Decision to allow steelhead fish farms in Washington waters hailed as a “victory, not only for science, but also for food security and job creation in rural areas”
By Fabian Dawson
Cooke Aquaculture, a Canadian seafood farmer, has been given permission to raise Steelhead at four of its sites previously used to raise Atlantic salmon in Washington State’s Puget Sound.
The of State of Washington’s Department of Ecology approved the permit modification application from Cooke making it possible for the company to raise female, triploid steelhead (Oncorhynchus mykiss) at the four sites for a minimum of five years.
“This decision is a victory, not only for science, but also for food security and job creation in rural areas,” said Jeanne McKnight, executive director of the Northwest Aquaculture Alliance (NWAA).
“Despite the concerted misinformation campaign that some anti-aquaculture ENGO groups have waged against marine aquaculture, in the end, such groups failed to prove any negative impacts of fish farming on the marine environment,” she said.
“We appreciate the professionals who work for our state agencies for seeing past the misinformation campaign and letting science rule the day.”
In addition to the Department of Ecology’s review of water quality permits, the Washington Department of Fish and Wildlife (WDFW) previously spent one year analyzing potential impacts to Puget Sound, during which experts analyzed more than 150 studies on marine aquaculture. In the end, WDFW concluded that farming steelhead posed no significant risk to the marine environment.

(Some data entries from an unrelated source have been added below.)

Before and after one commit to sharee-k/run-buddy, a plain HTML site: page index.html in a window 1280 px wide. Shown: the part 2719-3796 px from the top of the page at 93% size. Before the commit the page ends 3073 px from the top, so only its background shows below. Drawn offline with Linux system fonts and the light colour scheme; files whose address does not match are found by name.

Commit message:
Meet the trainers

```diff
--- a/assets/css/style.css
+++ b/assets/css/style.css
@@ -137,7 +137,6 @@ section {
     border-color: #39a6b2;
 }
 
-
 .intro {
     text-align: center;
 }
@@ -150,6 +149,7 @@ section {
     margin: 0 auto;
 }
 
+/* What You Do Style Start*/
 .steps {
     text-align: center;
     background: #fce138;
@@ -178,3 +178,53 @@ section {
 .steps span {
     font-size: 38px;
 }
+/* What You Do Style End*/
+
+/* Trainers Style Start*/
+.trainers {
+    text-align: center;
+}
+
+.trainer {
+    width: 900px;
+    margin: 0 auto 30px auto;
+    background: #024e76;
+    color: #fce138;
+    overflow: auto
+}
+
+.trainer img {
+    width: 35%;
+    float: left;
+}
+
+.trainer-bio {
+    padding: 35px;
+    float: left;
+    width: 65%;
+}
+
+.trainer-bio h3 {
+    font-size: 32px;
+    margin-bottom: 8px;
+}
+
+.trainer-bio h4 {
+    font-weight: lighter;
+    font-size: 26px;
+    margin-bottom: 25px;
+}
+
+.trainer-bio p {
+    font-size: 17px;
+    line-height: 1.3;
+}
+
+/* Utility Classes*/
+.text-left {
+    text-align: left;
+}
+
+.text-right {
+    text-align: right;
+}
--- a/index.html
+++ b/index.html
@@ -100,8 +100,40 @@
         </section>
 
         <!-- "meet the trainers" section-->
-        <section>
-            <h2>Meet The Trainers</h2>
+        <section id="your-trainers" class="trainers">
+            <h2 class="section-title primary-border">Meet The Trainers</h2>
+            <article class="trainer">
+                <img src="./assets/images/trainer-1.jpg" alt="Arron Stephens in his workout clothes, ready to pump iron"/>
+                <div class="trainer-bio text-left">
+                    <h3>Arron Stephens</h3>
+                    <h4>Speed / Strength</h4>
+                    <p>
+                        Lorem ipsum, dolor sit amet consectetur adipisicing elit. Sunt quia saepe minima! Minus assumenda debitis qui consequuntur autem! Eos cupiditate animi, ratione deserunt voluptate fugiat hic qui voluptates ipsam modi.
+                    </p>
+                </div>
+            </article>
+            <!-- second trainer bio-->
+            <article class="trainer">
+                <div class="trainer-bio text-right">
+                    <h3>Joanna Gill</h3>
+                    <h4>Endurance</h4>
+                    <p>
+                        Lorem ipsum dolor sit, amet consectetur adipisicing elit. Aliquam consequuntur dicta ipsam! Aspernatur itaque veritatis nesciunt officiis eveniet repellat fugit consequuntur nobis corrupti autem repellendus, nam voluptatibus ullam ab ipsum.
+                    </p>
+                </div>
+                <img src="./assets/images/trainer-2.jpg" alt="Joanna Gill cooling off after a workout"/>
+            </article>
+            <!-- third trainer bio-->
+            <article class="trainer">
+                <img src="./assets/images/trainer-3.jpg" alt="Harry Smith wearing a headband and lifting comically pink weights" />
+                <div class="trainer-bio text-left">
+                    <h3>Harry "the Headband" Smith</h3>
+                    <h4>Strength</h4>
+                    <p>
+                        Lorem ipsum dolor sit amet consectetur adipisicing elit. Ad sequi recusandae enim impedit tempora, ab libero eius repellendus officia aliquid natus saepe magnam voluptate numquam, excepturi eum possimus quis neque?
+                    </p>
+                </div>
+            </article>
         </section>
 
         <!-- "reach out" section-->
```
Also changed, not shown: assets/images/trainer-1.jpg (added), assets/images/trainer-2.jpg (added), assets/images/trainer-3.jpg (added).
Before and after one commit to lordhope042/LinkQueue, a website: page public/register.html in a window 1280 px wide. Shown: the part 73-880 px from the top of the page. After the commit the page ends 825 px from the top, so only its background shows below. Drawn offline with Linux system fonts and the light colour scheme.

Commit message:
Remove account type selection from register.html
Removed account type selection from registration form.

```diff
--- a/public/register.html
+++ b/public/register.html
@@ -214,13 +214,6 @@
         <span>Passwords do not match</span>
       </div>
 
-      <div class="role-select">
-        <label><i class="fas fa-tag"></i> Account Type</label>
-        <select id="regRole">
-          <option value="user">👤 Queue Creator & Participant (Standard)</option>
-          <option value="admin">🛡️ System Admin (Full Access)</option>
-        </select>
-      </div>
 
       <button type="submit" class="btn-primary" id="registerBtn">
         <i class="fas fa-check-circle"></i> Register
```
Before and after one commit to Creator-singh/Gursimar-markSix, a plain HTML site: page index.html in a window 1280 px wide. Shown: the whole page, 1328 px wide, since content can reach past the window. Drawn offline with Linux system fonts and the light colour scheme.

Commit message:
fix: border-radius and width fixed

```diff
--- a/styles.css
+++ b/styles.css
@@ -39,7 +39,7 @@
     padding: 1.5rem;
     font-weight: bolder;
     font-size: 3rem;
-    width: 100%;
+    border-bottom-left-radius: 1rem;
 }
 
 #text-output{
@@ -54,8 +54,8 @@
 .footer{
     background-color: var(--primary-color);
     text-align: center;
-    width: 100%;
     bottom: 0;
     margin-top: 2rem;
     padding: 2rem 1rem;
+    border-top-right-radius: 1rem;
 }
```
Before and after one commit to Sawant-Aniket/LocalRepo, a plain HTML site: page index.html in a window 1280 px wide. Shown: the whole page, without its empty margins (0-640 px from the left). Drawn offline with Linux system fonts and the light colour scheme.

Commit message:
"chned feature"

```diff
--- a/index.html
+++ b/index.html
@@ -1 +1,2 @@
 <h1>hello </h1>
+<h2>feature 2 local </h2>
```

Cooke’s operations in Washington has been under attack by a coalition comprising the Center for Biological Diversity, the Center for Food Safety, the Wild Fish Conservancy and Friends of the Earth, which came together to block approval of the seafood farmers’ plans.
Washington’s fish farms have operated in Puget Sound since the 1980s under an assortment of owners throughout the years. In 2016, Cooke Aquaculture Pacific purchased the farms, retained all its rural workforce and began investing to modernize the operations.
in 2017, the company faced some $332,000 in fines over water quality after hundreds of thousands of Atlantic salmon escaped a Cooke net-pen structure.
Following the escapes, the Washington Legislature in March 2018 voted to phase out farming of non-native fish — including Atlantic salmon — in Washington waters.
This vote, described as an ‘emotional response by politicians’, was cast despite there being no example of the transfer of disease from farmed salmon to wild fish ever being documented by a regulatory agency in Washington.
Millions of Atlantic salmon have been intentionally released into Pacific Northwest rivers and lakes, beginning more than a century ago and dozens of attempts were made to establish viable Atlantic salmon populations on the West Coast. All the documented experiments concluded that no spawning populations had survived because farmed Atlantic salmon are poor colonisers when competing with wild Pacific salmon.
Cooke’s move to raise all-female, sterile (triploid) rainbow trout/steelhead now allows it to continue operating in Washington waters under a joint-venture with the Jamestown S’Klallam Tribe.
Outside Canada, the New Brunswick-based company has farming operations across the United States, Chile, Spain, Scotland, Argentina, and Uruguay, employing about 9,000 people with annual sales over $2 billion.
“As an industry, aquaculture is a job-creator, bringing much-needed employment to rural areas where jobs are scarce. It also attracts a range of support businesses that also provide direct and indirect economic benefits,” said McKnight.
The Washington decision comes in the wake of plans to phase out salmon farms in the neighbouring BC’s Discovery Islands, despite nine-peer reviewed studies that showed the operations had virtually no impact on wild stocks migrating through the area.
Bernadette Jordan, Canada’s Minister of Fisheries and Oceans, who made the pre-Christmas announcement to phase out the salmon farms, admitted that science took a back seat to social licence when making the decision.
Despite voluminous evidence by local, national and international scientists, that salmon farms pose a minimal risk to wild stocks, anti-fish farm activists working with some First Nations in BC wanted them ousted from the seas to grow fish on land.
This activist-agenda hides the fact that growing fish on land will increase greenhouse gas emissions, drive the industry away from remote coastal communities to bigger markets in the US and put enormous pressure on land and freshwater resources.
The closure of salmon farms in the Discovery Islands, which had been operating for 35 years, will result in 1,498 people losing their jobs, mostly in the coastal communities of North Vancouver Island, an initial estimate by the industry shows.
The closures over the next 18 months will also result in the loss of $379.7 million in economic output for the region, a labour income loss of $84.6 million and a tax hit for the region amounting to $21 million.
(Main image shows a worker at Cooke Aquaculture’s Hope Island salmon farming site in Washington State. Photo: Cooke)